Feature

Having published under every editor of Psychological Review since 1972, John R. Anderson, PhD, feels not only ready to edit the journal, but honored to have the chance to repay it.

"In my mind, this has always been the cream of the crop, the premier journal of the field," says Anderson, the R.K. Mellon professor of psychology and computer science at Carnegie Mellon University, of Psychological Review. "Authors save their best work for publication in this journal," first published in 1894.

Still, he admits he'd like to nudge the journal in some new directions and counter a few myths about the publication. For starters, he says many potential authors have the misperception that the journal seeks only articles concerned with mathematical/computational models. In truth, the journal welcomes a broad range of papers and articles that aim to advance psychological theory, including those covering original empirical research.

He also plans to encourage authors to write succinctly, a strategy he hopes will cut down the amount of time it takes for articles to clear the review process.

"Many articles often contain too much material that is not relevant to why the paper is an important contribution," says Anderson. "The journal will especially value papers that focus on communicating their core contributions, rather than being encyclopedic."

Anderson is best known for ACT-R, his computational theory of human cognition. His most recent work applies cognitive psychology and ACT-R to mathematics education by using fMRI to observe how adolescents learn math. Currently, 500,000 U.S. students are using his research-based, computer-based cognitive tutoring system for mathematics.

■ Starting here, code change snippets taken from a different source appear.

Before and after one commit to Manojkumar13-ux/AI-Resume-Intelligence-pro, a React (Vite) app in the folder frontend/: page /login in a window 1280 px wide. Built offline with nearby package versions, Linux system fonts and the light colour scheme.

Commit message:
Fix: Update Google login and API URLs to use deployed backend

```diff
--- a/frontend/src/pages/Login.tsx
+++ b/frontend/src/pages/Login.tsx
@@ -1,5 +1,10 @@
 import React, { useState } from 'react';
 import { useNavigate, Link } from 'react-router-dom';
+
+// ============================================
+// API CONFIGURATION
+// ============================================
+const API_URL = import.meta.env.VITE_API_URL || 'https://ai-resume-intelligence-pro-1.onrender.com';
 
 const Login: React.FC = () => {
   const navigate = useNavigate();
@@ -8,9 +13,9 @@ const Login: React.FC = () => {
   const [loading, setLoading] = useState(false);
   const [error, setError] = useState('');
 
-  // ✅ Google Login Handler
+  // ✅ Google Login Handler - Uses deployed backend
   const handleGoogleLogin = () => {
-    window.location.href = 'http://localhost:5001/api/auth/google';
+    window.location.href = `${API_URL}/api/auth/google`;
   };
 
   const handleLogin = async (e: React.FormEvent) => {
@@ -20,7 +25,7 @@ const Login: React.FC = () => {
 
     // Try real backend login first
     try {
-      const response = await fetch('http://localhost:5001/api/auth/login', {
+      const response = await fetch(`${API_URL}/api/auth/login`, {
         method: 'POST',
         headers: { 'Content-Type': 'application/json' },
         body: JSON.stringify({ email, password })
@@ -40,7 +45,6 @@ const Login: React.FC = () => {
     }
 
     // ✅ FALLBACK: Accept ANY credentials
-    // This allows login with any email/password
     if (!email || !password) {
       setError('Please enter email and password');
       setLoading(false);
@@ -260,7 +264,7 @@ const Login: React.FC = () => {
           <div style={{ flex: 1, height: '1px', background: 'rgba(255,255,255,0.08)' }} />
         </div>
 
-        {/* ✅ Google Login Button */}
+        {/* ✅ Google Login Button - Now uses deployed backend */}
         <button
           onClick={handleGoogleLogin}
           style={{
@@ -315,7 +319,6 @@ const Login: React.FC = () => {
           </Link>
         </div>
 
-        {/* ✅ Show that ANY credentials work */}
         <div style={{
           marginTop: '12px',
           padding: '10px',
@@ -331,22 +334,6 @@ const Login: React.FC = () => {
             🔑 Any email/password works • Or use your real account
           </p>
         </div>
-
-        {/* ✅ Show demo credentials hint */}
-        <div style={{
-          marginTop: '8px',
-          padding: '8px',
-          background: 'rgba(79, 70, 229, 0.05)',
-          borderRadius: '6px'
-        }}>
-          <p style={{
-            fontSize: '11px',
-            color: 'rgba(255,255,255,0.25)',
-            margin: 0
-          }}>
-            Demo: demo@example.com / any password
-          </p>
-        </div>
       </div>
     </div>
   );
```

Anderson has been an associate editor of Cognitive Science, and a consulting editor for Psychological Review and he has been a professor at Carnegie Mellon since 1978. He earned his PhD in 1972 at Stanford University, where he studied under eminent cognitive psychologist Gordon H. Bower, PhD.